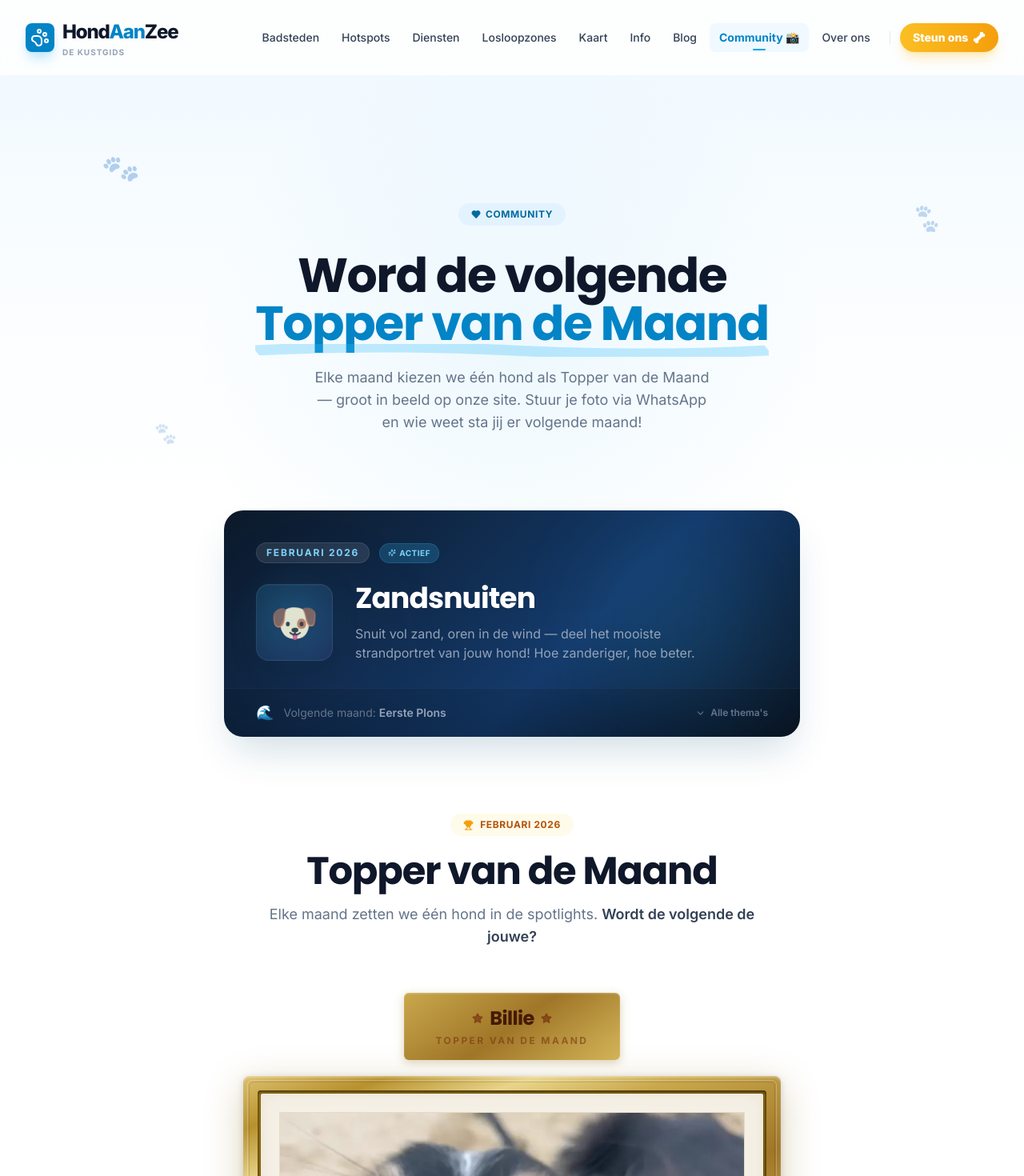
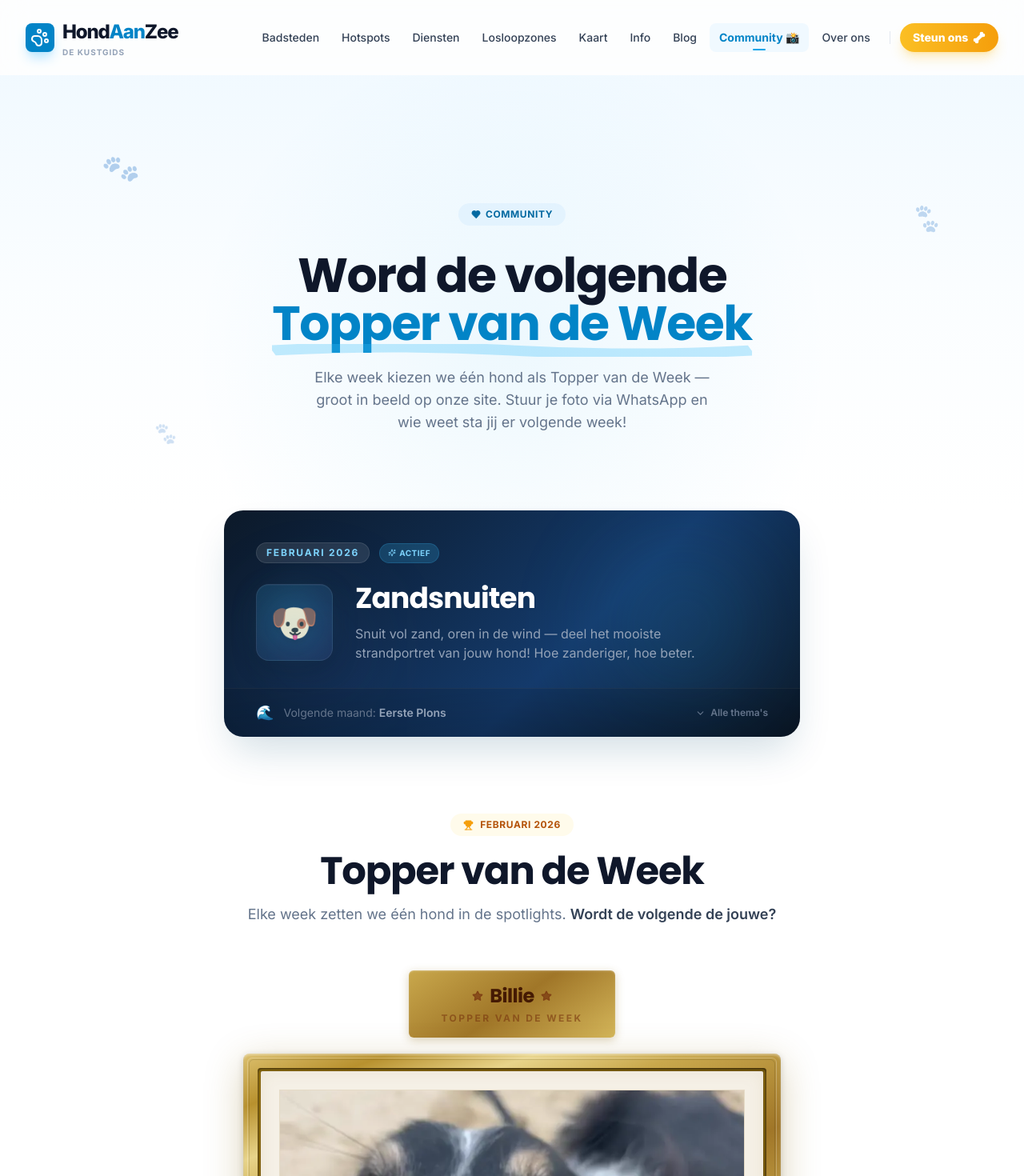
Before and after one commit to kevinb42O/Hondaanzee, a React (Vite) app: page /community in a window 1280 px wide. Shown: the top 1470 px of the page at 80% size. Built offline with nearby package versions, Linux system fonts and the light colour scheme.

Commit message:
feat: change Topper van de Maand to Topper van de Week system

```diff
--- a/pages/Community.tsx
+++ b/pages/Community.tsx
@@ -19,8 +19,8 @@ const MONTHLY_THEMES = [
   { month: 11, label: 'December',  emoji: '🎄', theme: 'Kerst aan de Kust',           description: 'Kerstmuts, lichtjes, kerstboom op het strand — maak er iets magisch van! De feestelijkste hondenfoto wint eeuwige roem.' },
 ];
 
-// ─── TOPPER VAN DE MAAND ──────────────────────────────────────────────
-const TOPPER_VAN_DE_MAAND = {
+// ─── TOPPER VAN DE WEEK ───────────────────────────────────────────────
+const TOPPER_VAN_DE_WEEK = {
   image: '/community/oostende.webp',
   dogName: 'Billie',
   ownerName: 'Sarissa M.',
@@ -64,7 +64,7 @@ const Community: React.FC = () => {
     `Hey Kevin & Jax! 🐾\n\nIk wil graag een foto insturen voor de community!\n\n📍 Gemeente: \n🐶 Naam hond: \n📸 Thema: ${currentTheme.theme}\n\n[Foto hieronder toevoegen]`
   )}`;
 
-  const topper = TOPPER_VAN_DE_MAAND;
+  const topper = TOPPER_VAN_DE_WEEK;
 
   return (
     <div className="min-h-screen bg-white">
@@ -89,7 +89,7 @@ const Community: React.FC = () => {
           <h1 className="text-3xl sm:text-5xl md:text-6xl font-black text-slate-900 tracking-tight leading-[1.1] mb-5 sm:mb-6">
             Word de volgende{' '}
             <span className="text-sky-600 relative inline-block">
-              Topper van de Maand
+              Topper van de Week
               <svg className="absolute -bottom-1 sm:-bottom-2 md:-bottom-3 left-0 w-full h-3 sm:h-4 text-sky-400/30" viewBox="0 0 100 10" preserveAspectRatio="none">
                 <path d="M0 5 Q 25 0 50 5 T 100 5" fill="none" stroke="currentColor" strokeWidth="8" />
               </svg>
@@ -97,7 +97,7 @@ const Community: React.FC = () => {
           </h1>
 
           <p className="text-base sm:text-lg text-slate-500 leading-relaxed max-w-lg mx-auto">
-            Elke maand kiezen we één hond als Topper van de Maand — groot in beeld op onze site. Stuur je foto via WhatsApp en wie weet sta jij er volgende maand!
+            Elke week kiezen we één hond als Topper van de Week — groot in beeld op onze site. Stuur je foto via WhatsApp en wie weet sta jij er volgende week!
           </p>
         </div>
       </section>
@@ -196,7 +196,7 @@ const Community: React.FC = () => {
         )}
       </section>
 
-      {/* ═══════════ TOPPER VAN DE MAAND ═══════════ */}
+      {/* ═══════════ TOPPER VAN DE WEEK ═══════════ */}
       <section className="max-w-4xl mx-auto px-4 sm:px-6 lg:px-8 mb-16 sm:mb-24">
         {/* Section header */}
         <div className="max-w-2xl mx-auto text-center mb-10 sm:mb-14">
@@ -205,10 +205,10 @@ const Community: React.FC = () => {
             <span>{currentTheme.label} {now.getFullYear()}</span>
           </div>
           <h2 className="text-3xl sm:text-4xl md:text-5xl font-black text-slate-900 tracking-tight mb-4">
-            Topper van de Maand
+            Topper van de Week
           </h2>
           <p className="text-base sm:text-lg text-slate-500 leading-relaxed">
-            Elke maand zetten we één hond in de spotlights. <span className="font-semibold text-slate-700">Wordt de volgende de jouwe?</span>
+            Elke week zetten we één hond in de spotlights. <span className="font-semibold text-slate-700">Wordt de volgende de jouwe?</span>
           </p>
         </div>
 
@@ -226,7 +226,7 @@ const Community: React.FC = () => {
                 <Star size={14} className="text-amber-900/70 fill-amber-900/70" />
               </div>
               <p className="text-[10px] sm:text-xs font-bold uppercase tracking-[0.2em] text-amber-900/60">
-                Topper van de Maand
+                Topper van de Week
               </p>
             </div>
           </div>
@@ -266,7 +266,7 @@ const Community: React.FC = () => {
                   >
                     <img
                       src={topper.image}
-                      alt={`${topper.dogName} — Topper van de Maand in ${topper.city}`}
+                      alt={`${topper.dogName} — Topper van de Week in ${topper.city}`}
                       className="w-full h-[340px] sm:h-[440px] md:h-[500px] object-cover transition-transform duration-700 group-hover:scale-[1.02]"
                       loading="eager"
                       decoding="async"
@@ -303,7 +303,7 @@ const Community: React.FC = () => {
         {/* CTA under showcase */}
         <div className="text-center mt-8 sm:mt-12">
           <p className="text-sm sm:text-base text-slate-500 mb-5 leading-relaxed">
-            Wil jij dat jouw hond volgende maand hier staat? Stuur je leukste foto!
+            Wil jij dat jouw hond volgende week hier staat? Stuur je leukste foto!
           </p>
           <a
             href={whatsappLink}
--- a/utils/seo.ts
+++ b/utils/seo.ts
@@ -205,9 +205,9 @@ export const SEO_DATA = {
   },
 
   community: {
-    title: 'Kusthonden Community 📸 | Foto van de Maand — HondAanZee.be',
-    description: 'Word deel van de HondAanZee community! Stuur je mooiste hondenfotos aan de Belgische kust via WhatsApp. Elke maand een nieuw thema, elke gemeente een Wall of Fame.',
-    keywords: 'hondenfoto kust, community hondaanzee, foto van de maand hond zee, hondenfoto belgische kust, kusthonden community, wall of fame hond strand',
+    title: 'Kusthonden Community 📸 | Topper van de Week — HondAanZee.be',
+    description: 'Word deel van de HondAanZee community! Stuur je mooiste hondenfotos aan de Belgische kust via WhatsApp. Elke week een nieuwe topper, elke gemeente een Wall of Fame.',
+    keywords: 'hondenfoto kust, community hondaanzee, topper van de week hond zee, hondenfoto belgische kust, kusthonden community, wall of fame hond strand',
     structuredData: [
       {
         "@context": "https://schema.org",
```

^^^^

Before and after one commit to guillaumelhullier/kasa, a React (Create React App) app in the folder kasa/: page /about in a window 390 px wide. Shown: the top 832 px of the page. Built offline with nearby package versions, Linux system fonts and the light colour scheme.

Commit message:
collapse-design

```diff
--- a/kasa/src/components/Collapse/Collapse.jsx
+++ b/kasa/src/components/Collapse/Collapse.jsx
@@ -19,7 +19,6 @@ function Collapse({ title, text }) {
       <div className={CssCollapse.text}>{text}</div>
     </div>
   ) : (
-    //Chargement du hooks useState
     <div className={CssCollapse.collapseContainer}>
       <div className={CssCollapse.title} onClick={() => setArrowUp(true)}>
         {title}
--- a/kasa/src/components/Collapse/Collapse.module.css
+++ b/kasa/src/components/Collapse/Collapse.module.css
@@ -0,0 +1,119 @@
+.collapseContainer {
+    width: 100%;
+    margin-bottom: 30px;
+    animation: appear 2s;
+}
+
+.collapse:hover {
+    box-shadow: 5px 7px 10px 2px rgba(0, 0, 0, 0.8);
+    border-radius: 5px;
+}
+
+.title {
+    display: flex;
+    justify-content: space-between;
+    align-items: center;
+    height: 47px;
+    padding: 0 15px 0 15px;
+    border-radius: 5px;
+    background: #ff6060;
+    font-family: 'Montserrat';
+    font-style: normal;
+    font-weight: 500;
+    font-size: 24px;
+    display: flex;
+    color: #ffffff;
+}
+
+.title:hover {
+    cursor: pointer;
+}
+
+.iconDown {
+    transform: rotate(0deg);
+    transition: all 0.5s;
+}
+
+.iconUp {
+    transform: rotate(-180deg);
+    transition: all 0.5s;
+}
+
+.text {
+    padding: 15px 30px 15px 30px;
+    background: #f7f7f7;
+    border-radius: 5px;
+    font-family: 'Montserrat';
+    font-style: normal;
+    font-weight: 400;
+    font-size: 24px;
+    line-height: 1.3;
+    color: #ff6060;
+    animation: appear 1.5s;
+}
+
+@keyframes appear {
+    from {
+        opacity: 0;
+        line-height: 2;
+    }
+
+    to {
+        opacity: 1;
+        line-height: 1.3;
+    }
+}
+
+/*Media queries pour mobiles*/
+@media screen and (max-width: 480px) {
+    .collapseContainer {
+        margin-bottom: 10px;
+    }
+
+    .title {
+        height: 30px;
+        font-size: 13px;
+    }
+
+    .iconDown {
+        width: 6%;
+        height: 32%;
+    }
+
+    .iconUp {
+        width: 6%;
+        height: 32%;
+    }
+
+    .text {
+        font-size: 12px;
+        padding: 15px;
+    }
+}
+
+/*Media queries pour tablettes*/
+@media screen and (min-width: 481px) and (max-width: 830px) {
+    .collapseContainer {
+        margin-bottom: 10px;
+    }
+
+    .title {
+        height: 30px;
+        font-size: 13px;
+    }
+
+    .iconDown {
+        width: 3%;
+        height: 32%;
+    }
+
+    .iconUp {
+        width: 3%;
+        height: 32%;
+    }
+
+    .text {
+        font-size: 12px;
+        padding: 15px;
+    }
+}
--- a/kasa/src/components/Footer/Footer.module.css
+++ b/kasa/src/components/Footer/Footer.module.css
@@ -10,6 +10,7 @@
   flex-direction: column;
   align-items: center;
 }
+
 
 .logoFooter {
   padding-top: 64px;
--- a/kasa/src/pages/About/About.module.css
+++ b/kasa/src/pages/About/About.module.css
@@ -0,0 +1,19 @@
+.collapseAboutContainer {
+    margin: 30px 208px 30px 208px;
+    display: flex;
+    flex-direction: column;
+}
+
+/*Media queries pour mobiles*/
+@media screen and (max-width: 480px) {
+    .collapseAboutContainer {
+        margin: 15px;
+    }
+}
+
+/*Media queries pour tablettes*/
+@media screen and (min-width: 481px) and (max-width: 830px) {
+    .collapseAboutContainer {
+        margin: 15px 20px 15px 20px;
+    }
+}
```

^^^^

# [Activity]
For each line in the material above that contains the string "amber", make a copy.

# [Task output]
                 <Star size={14} className="text-amber-900/70 fill-amber-900/70" />
               <p className="text-[10px] sm:text-xs font-bold uppercase tracking-[0.2em] text-amber-900/60">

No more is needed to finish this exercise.